TASK:
Locate every line in the material below that has the word "docs". Copy each of those lines.

INPUT MATERIAL:
Start of Block

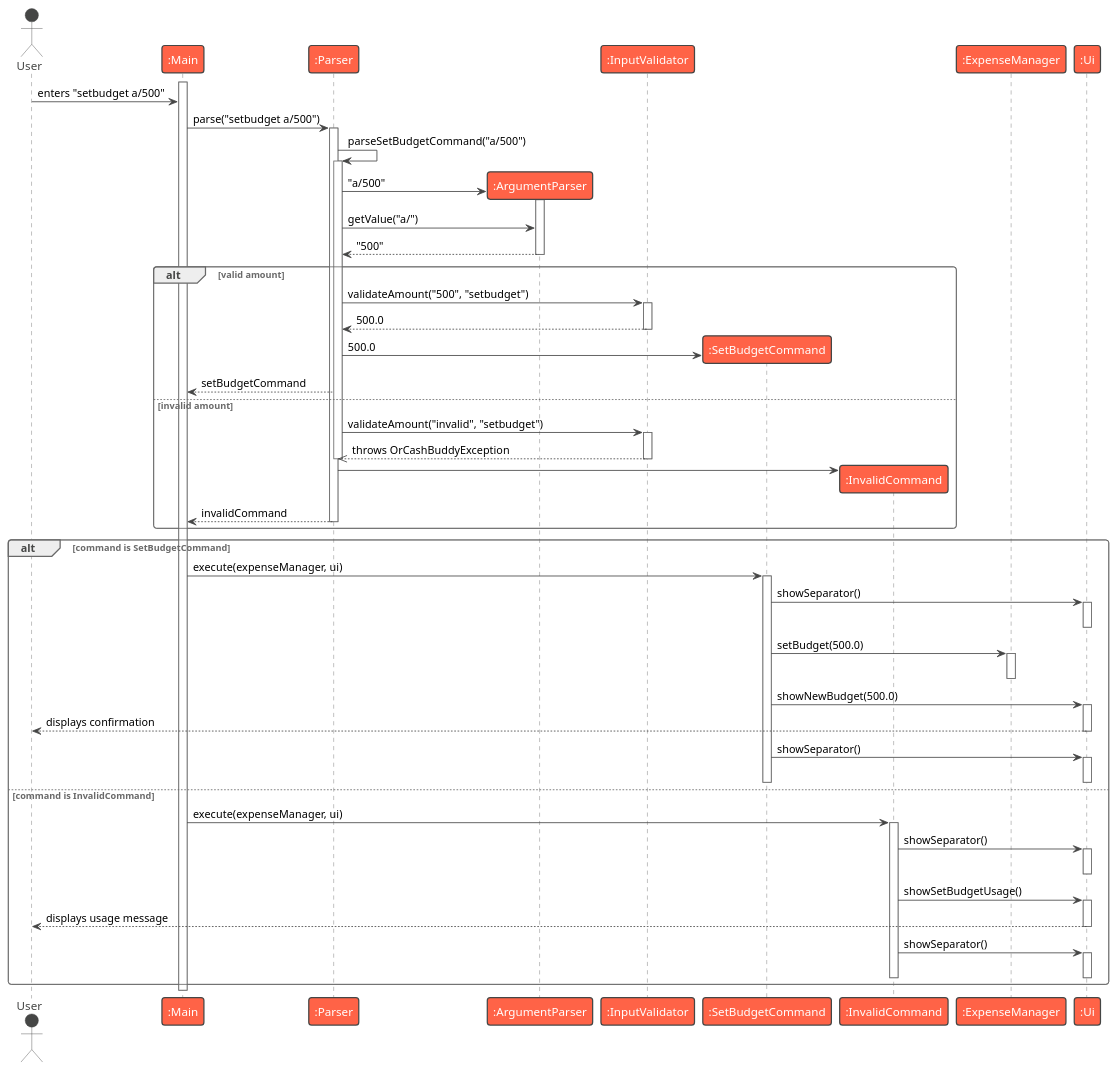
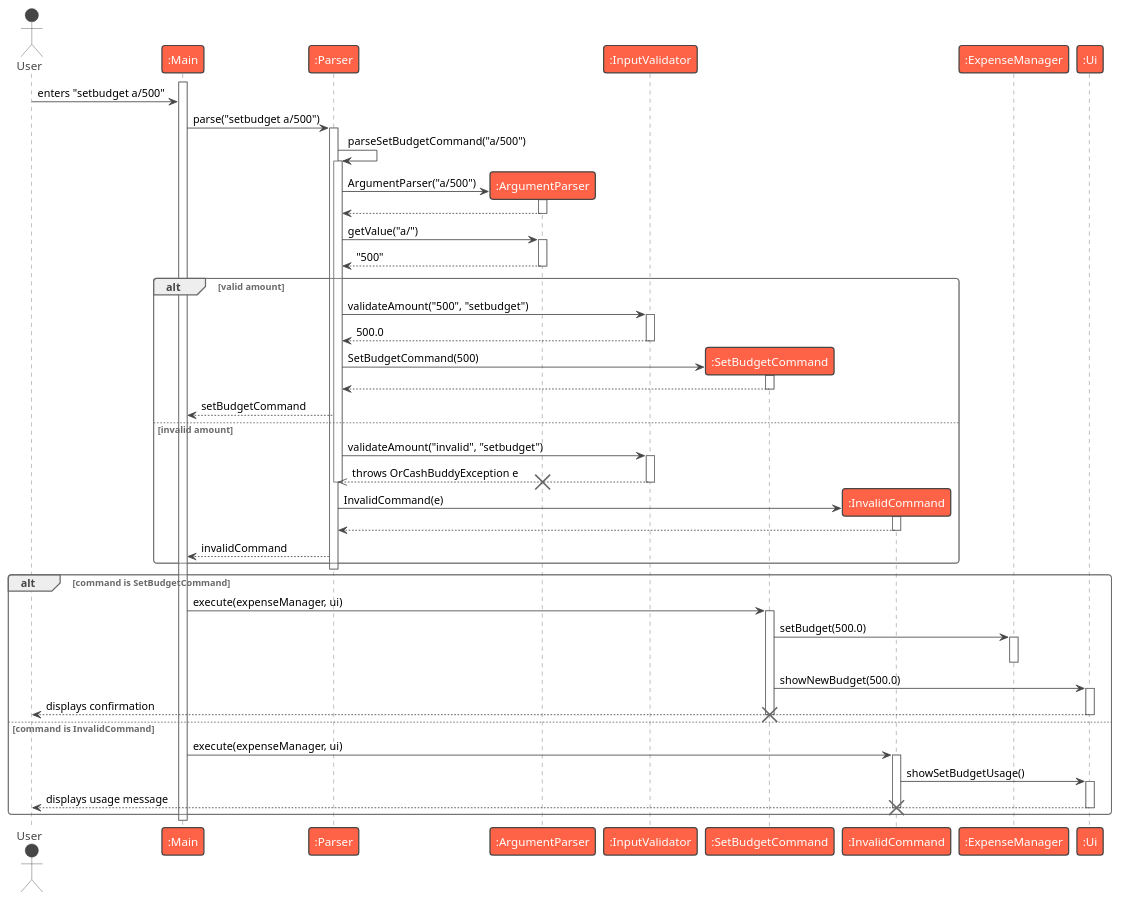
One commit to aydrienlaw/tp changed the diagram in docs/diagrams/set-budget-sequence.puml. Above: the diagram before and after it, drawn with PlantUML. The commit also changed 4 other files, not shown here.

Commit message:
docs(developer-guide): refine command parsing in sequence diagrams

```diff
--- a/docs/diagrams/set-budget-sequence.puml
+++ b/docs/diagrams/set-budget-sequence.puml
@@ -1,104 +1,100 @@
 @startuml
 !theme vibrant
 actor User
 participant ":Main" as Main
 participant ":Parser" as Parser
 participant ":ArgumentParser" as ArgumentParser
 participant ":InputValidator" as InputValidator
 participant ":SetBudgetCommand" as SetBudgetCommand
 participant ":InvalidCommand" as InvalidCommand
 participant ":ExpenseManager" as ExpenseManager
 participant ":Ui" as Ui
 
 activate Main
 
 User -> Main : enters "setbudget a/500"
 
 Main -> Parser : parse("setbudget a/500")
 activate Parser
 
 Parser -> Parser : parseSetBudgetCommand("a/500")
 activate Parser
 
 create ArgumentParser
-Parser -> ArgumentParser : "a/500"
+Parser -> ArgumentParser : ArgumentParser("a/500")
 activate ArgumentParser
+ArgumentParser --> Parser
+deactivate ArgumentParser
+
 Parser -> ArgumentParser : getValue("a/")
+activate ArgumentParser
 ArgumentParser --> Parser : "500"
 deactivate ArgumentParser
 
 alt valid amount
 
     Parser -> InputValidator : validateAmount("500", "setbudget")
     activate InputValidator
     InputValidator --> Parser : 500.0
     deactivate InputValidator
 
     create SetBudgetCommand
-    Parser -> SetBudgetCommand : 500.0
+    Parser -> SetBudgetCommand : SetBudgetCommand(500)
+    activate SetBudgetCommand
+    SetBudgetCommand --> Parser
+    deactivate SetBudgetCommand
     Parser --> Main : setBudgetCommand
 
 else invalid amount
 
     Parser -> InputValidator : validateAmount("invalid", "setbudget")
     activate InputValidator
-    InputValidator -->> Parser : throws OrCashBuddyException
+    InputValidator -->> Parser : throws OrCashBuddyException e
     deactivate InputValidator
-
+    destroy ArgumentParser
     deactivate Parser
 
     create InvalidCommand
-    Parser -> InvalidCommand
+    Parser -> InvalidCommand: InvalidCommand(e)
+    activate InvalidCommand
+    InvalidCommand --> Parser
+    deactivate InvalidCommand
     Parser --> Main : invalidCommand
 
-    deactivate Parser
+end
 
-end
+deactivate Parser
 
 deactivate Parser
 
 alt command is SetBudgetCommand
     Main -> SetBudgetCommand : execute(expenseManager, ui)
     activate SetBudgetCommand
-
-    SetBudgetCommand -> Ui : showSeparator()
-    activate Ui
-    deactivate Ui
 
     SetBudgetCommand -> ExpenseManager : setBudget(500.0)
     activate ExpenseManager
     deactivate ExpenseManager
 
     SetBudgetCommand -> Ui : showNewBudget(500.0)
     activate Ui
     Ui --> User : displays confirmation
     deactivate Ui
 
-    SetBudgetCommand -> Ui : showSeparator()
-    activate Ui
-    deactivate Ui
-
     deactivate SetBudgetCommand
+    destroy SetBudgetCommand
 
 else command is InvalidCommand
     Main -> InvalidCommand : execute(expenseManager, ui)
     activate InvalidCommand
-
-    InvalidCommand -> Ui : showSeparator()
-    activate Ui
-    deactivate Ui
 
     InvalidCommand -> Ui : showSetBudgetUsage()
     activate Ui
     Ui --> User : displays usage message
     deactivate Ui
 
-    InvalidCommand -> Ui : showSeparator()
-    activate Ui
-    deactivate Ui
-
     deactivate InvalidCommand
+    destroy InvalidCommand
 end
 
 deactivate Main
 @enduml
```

End of Block
Start of Block

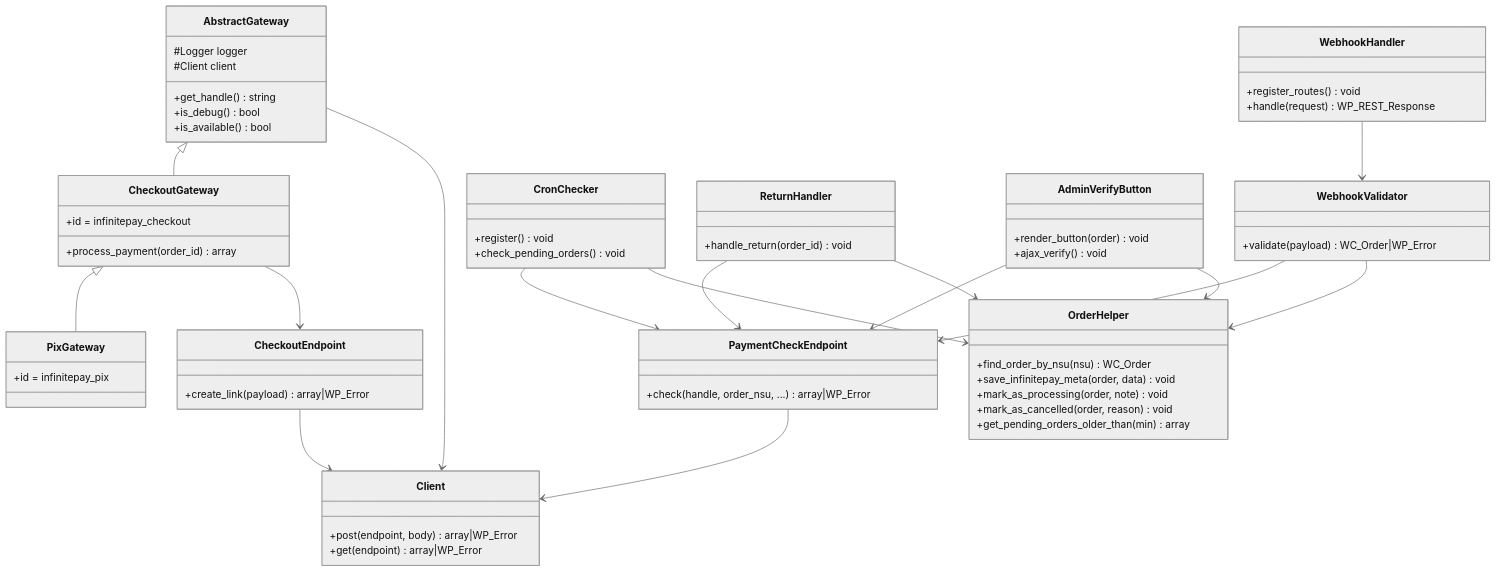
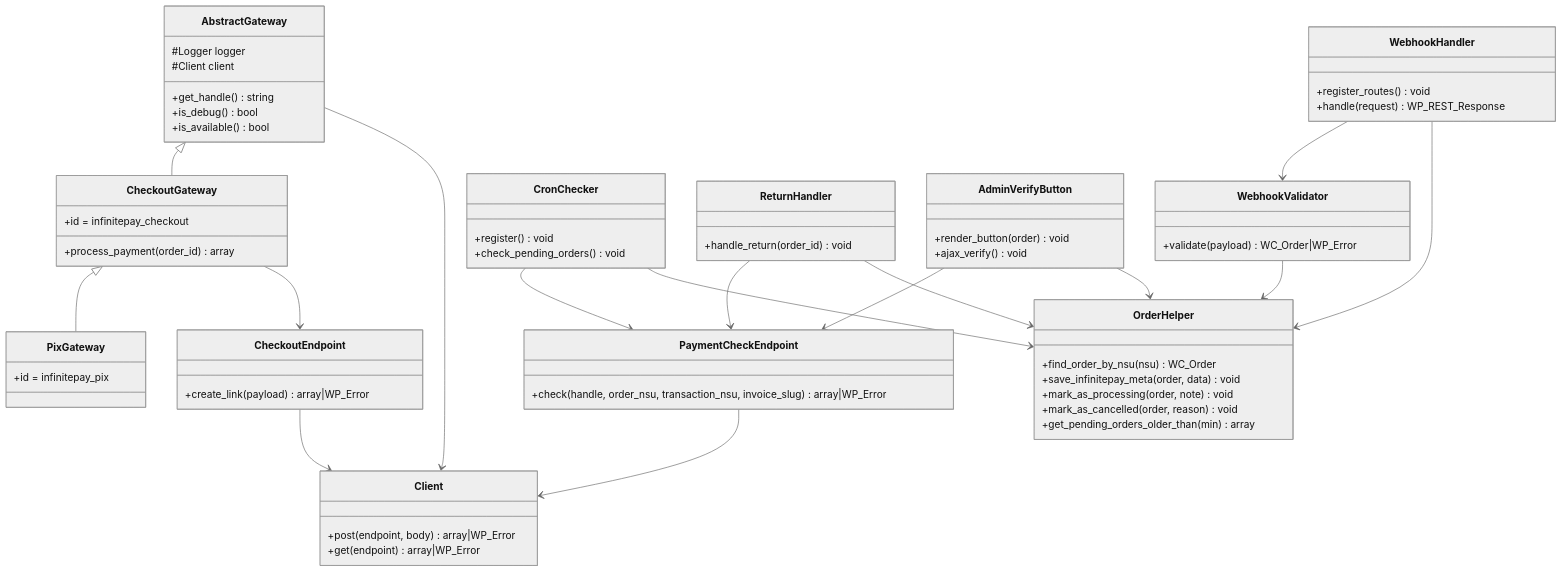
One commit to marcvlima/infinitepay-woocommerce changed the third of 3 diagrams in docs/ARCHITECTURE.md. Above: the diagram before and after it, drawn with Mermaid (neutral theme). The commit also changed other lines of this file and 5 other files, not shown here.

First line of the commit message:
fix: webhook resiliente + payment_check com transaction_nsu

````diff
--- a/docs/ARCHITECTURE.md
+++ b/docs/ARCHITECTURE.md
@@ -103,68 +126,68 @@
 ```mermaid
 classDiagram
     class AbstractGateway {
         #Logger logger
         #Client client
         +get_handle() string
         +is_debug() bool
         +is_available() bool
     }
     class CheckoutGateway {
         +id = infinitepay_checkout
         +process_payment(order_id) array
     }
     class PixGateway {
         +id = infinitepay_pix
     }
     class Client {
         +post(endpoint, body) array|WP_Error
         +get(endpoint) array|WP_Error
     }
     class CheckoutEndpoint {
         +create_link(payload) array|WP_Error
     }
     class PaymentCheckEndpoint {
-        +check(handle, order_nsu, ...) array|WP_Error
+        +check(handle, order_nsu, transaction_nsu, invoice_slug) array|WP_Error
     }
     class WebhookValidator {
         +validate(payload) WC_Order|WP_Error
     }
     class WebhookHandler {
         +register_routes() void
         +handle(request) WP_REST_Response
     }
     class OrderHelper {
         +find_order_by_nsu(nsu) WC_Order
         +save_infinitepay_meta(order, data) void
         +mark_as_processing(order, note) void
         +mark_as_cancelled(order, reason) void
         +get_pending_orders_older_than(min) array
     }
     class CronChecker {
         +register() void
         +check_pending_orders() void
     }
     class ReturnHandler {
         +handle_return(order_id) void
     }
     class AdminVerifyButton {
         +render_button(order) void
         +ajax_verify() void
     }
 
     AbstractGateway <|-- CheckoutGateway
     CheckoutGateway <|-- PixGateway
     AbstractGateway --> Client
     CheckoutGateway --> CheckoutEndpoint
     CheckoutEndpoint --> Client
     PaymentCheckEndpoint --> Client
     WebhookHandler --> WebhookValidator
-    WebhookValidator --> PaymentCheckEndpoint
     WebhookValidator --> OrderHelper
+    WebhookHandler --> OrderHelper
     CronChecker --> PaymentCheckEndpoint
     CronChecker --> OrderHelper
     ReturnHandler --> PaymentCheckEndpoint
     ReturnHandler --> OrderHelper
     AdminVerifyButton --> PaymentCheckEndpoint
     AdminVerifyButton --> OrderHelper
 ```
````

End of Block
Start of Block

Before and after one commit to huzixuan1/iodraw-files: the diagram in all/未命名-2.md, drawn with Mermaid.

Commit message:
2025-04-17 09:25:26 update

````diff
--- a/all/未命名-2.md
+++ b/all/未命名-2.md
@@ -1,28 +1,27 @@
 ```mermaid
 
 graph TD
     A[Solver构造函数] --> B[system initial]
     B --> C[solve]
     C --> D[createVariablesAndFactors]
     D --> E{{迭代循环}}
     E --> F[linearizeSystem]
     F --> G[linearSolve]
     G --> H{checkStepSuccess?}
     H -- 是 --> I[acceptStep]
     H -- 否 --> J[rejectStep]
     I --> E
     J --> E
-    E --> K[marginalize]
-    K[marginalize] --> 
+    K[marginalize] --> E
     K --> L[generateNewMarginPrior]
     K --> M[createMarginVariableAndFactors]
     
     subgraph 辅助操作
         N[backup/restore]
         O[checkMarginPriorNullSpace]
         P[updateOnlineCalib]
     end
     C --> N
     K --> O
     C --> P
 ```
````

End of Block

SOLUTION TO THIS EXERCISE:
One commit to aydrienlaw/tp changed the diagram in docs/diagrams/set-budget-sequence.puml. Above: the diagram before and after it, drawn with PlantUML. The commit also changed 4 other files, not shown here.
docs(developer-guide): refine command parsing in sequence diagrams
--- a/docs/diagrams/set-budget-sequence.puml
+++ b/docs/diagrams/set-budget-sequence.puml
One commit to marcvlima/infinitepay-woocommerce changed the third of 3 diagrams in docs/ARCHITECTURE.md. Above: the diagram before and after it, drawn with Mermaid (neutral theme). The commit also changed other lines of this file and 5 other files, not shown here.
--- a/docs/ARCHITECTURE.md
+++ b/docs/ARCHITECTURE.md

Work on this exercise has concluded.